Glad to hear it entertained! Believe me, I get it. This is what I do game dev for :)

And don't worry too much about the science. The broad strokes of it aren't too hard to get. I think a lot of it is just obscured by vocabulary. E.g. Li is just lithium, and it's used because it absorbs radiation well, so it makes a good lining for the reactor. And the superconductors are just strong magnets that work better when cold, hence the coolant. And "poloidal" is just a fancy word for how they're wrapped around the chamber.

See, easy! :)

But you're right that this is a rabbit-hole that may have diminishing returns, so I need to be careful. I want people to feel like they're a mechanic, jury-rigging their outdated hot rod to keep it running like Han Solo and Kaylee. But I don't want them to feel frustrated. So striking the right balance of depth and simplicity will be key.

In the end, I think I can make it as easy to understand as choosing equipment for a character in NEO Scavenger. E.g. bluejeans are warmer and more durable than cargo pants, but cargo pants have more pocket space. Except in this case, the cargo pants are a reactor part that produces more efficiency at the cost of more radiation to shield against.

In theory, anyway :)

Dan Fedor - Founder, Blue Bottle Games

matsy's picture

I can't help but get more and more excited as you write your blogs!

I think this would work really well with an import/export feature so you could share your designs with other players.
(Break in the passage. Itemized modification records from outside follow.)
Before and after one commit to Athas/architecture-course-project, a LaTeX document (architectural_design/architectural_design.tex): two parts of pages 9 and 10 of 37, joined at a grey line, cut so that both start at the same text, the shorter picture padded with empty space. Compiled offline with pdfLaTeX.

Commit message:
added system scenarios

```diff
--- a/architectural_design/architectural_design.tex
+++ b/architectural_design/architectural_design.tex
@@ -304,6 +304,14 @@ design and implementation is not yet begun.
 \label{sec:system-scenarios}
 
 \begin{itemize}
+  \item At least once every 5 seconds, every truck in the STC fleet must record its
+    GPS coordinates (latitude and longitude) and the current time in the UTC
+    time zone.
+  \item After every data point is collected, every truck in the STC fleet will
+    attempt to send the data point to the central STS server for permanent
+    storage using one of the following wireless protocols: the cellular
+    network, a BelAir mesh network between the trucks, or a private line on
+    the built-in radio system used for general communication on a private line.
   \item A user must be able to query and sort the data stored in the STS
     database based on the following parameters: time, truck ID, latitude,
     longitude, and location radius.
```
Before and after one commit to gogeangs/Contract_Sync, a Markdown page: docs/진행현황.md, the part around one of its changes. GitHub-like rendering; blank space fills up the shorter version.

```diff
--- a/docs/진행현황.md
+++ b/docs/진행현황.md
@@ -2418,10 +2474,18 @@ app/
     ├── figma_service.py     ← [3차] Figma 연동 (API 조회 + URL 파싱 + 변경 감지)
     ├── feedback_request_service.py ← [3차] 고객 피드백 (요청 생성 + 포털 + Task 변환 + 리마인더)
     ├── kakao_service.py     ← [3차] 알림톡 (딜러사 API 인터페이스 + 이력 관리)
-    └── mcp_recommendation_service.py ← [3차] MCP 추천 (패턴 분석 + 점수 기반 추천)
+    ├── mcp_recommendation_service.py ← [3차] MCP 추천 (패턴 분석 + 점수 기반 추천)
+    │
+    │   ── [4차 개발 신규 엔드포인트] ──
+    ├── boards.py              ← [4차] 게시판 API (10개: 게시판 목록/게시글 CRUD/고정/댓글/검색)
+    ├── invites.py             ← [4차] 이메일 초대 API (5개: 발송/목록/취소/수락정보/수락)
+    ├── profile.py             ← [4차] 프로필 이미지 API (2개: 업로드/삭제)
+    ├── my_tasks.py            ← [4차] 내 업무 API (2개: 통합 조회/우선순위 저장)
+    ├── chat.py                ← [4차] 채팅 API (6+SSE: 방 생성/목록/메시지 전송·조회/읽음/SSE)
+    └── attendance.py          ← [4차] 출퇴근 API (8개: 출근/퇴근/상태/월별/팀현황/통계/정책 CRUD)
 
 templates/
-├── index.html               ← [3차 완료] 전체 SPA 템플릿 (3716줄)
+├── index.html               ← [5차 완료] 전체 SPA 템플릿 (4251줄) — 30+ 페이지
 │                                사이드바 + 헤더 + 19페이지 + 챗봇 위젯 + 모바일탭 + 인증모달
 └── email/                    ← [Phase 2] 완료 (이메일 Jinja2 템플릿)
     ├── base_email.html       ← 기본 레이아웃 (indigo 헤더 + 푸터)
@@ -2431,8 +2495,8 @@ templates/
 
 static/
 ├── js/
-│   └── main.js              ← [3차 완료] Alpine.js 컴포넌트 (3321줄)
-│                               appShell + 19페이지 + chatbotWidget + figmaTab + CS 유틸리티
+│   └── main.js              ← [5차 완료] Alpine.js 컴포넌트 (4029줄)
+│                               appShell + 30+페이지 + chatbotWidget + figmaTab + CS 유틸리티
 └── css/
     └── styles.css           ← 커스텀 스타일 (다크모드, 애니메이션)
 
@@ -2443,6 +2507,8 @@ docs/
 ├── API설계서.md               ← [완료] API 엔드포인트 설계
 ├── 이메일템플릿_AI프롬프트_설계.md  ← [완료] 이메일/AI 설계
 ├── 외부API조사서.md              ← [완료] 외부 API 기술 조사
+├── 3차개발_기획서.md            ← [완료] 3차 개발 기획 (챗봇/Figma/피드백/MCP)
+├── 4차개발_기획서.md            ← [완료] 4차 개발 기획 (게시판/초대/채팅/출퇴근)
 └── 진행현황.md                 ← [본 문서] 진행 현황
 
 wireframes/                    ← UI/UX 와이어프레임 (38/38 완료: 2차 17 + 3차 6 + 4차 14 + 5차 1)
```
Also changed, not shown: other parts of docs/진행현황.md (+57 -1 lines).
Going a whole massive step further, some sort of metagaming feature where top engine/ship/weapon designs of other players turn up in game shops/garages/space stations or etc but I guess metagaming is a whole different beast!

dcfedor's picture

Exactamundo :)

Dan Fedor - Founder, Blue Bottle Games